### WHAT YOU NEED TO DO
Please copy every line from the records below that contains the string "cursor".

[Web document revisions]
--- START ---
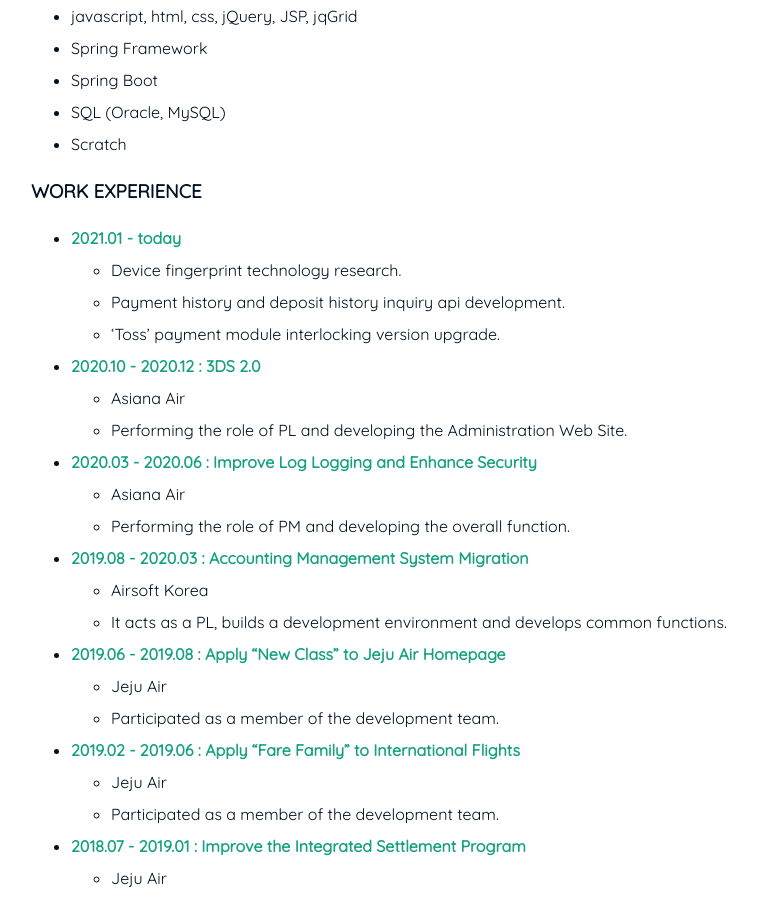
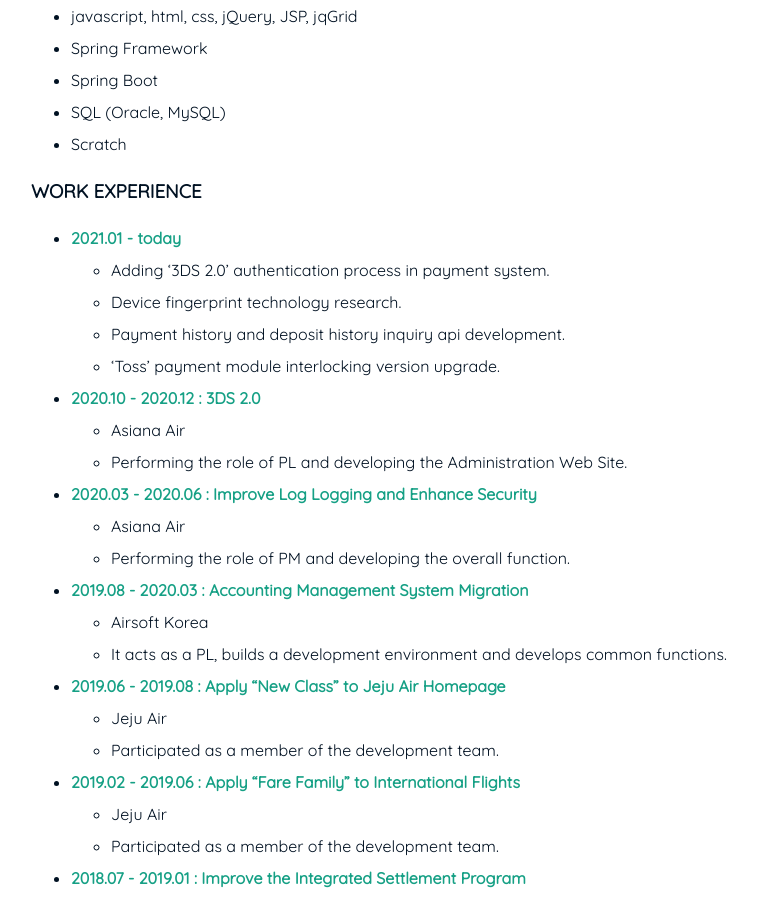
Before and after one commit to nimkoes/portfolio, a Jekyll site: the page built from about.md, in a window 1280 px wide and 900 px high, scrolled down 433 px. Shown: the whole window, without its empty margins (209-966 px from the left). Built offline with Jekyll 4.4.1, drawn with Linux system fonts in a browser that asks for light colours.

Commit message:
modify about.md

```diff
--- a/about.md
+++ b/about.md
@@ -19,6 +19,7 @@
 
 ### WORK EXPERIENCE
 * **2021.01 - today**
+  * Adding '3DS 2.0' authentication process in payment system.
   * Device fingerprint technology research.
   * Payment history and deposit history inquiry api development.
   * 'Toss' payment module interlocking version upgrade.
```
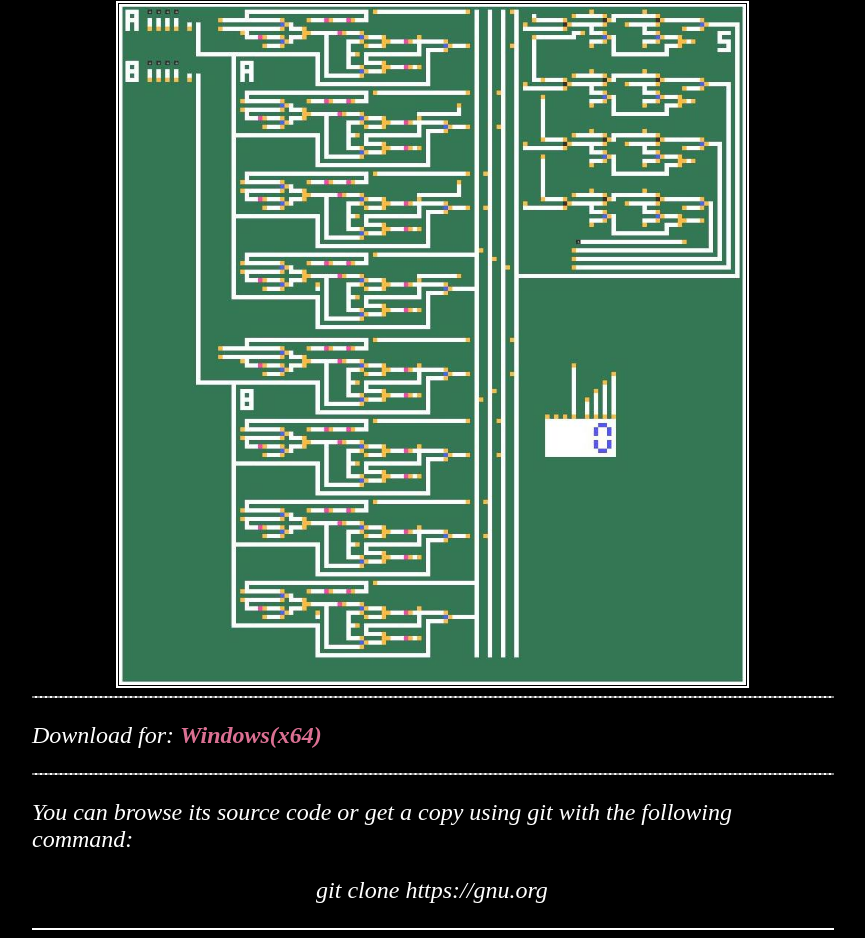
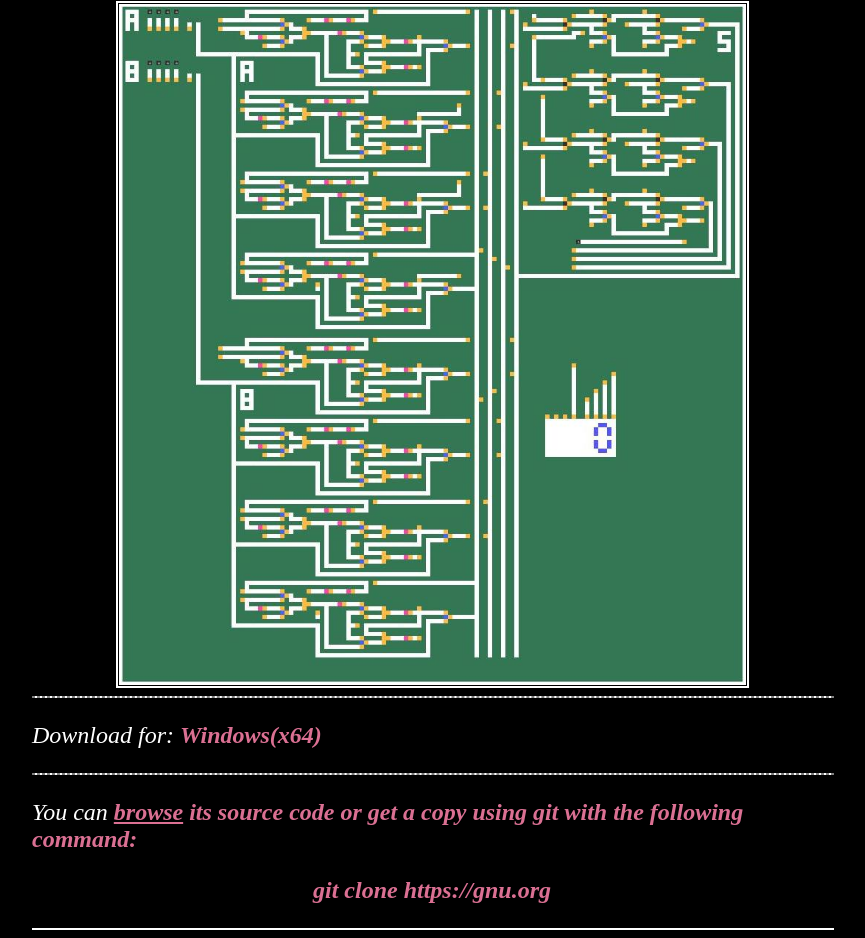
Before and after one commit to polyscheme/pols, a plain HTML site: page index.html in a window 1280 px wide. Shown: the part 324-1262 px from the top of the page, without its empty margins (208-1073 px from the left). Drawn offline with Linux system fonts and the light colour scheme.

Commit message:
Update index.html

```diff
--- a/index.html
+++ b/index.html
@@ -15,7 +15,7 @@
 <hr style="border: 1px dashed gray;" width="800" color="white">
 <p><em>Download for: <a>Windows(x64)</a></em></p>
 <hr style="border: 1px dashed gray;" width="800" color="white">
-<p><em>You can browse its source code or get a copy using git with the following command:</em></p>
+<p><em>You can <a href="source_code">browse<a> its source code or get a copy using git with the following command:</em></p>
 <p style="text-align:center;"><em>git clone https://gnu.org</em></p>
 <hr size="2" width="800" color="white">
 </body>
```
--- END ---
--- START ---
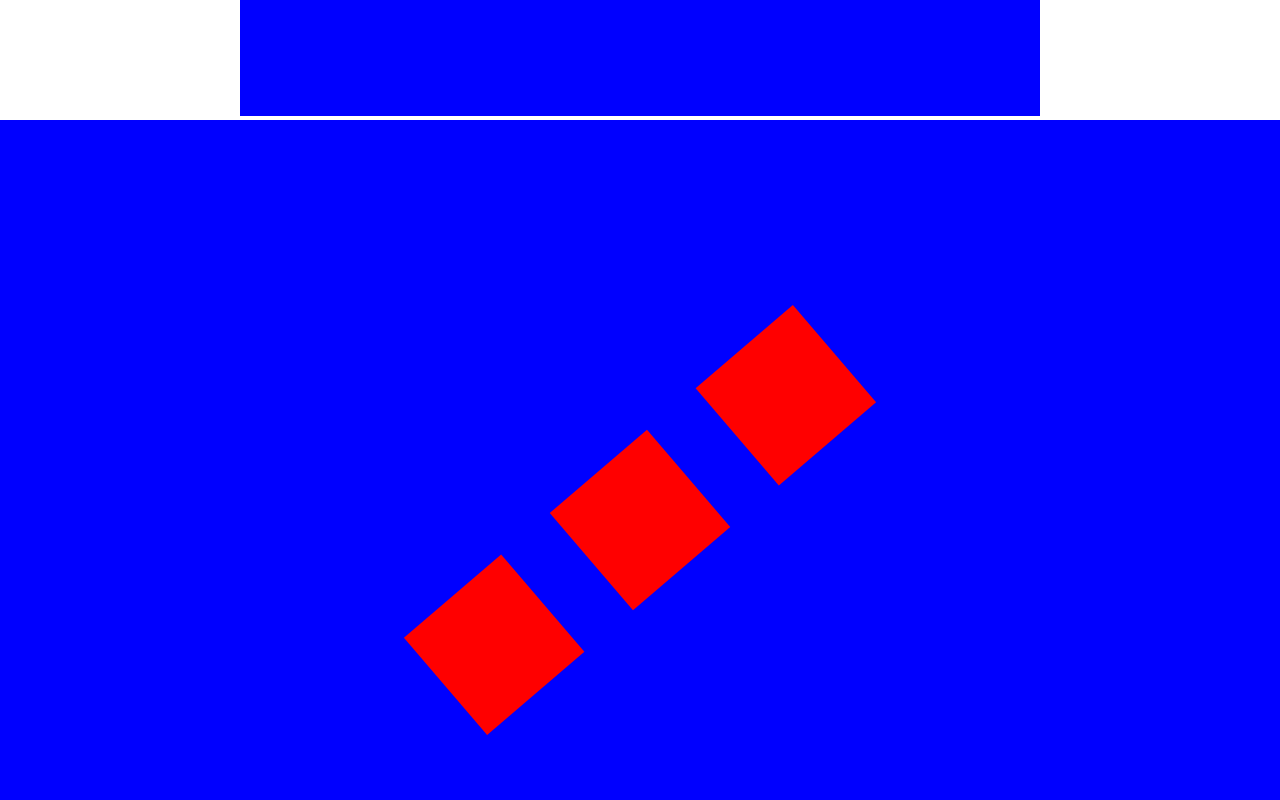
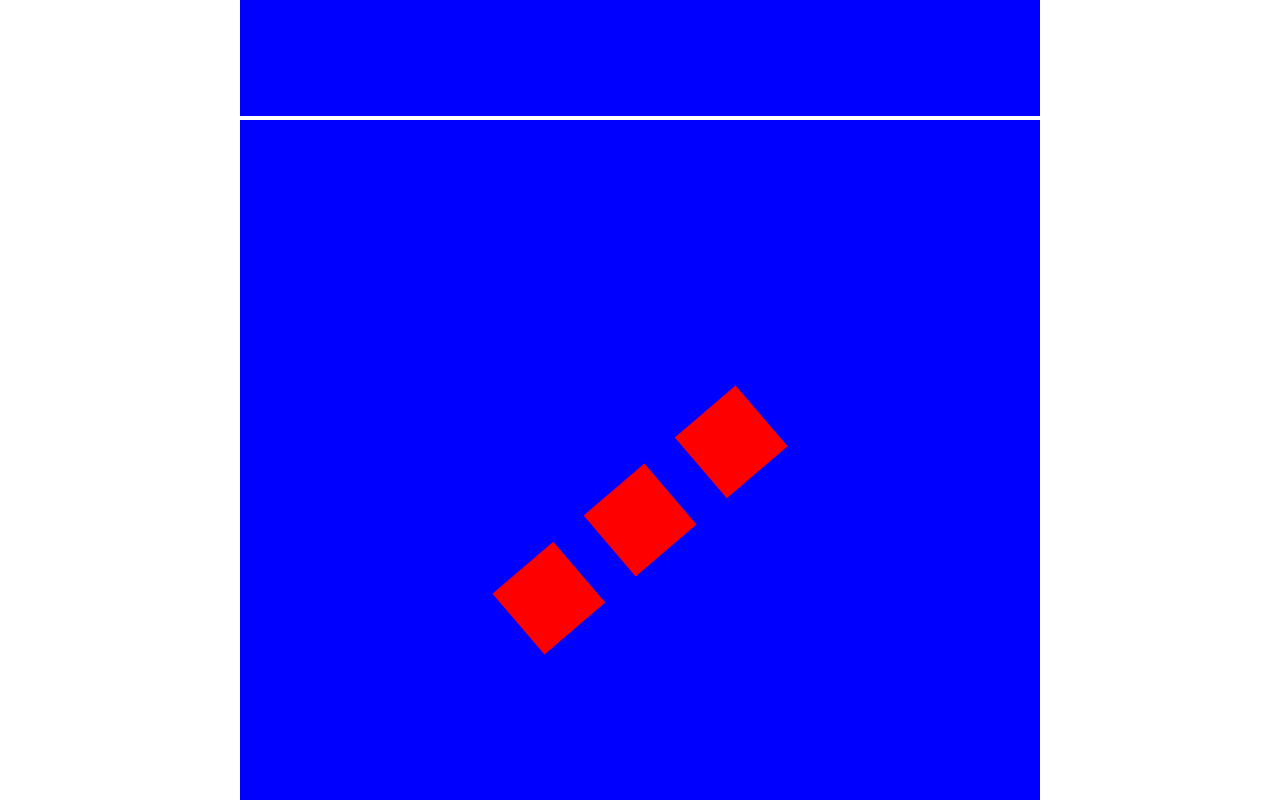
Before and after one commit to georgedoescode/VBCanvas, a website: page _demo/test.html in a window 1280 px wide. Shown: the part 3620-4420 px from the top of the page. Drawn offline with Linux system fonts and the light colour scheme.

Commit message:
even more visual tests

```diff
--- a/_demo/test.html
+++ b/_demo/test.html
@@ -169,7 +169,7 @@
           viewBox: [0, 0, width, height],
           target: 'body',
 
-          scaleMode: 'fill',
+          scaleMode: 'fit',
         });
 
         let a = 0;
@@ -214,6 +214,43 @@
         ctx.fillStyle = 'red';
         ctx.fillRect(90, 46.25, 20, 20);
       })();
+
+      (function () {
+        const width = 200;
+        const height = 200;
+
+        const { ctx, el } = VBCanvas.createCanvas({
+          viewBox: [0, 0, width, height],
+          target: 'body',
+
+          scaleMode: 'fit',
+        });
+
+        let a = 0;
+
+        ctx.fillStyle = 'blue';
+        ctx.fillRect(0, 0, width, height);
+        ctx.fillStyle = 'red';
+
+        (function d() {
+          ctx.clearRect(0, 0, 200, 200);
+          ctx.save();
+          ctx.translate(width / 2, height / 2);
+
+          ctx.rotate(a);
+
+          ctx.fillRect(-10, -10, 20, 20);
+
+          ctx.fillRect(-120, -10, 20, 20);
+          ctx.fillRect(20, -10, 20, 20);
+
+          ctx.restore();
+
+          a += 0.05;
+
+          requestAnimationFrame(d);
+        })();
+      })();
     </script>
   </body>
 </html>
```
--- END ---
--- START ---
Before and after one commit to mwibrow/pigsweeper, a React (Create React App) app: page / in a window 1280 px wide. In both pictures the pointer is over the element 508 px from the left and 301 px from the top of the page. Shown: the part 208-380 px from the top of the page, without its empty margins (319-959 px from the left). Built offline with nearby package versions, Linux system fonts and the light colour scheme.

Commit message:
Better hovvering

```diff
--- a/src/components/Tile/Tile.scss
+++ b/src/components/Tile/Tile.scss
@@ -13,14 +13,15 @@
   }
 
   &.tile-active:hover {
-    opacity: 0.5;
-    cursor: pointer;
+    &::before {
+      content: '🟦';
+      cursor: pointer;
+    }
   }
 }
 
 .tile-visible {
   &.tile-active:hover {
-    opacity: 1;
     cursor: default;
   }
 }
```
--- END ---
### PROBLEM SOLUTION
-    cursor: pointer;
+      cursor: pointer;
     cursor: default;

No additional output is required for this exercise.